From A. K. Erlang
A measure of the traffic intensity of a transmission facility, such as a circuit or channel. One Erlang is the maximum traffic that a facility can support during an hour, and is equivalent to 36 CCS. The Erlang measurement is named for A.K. Erlang, the Danish mathematician and traffic engineer who developed the various Erlang traffic engineering models. See also Erlang, H. K.; Erlang B; Extended Erlang B; Erlang C; Equivalent Queue Extended Erlang B; GoS; Poisson distribution; traffic; and traffic engineering.
(1) A unit of measurement of telephone traffic. It is equal to one hour of conversation (3,600 seconds or 36 CCS). Named after the Danish mathematician Agner Krarup Erlang, it also specifies the approximate number of trunks in use; for example, if the traffic in a call center is 8.5 Erlangs in one hour, more than 8 trunks were used in that hour. See CCS.

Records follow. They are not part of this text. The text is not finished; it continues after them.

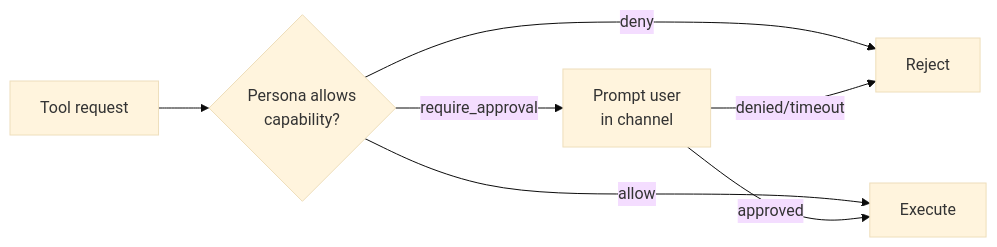
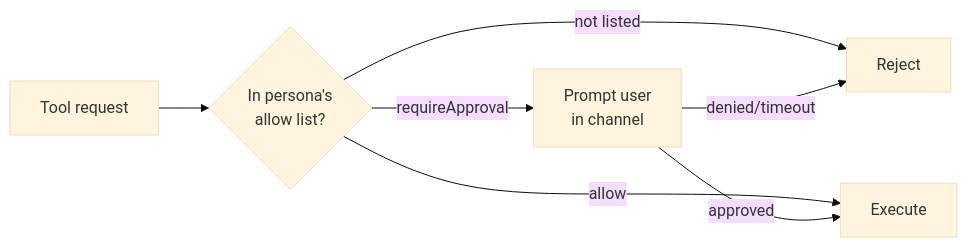
Before and after one commit to Haasie/talon: the third of 5 diagrams in README.md, drawn with Mermaid (base theme). The commit also changed other lines of this file, not shown here.

First line of the commit message:
docs: rewrite README to reflect current Agent SDK architecture

````diff
--- a/README.md
+++ b/README.md
@@ -499,9 +467,9 @@
 ```mermaid
 flowchart LR
-    A[Tool request] --> B{Persona allows<br/>capability?}
-    B -->|deny| C[Reject]
+    A[Tool request] --> B{In persona's<br/>allow list?}
+    B -->|not listed| C[Reject]
     B -->|allow| D[Execute]
-    B -->|require_approval| E[Prompt user<br/>in channel]
+    B -->|requireApproval| E[Prompt user<br/>in channel]
     E -->|approved| D
     E -->|denied/timeout| C
 ```
````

(2) An open source programming language specialized for concurrent processing (multiprocessing) on Unix-based and Windows computers. Originally developed by Ericsson and named after A. K. Erlang (see definition #1 above) as well as "Ericsson Language," Erlang makes programming threads easier to write than in traditional languages. Developed in the late 1980s, Erlang was modeled after concurrent languages such as Ada and Modula and functional languages such as ML and Miranda. For more information, visit www.erlang.org and www.erlang.se. See thread and multithreading.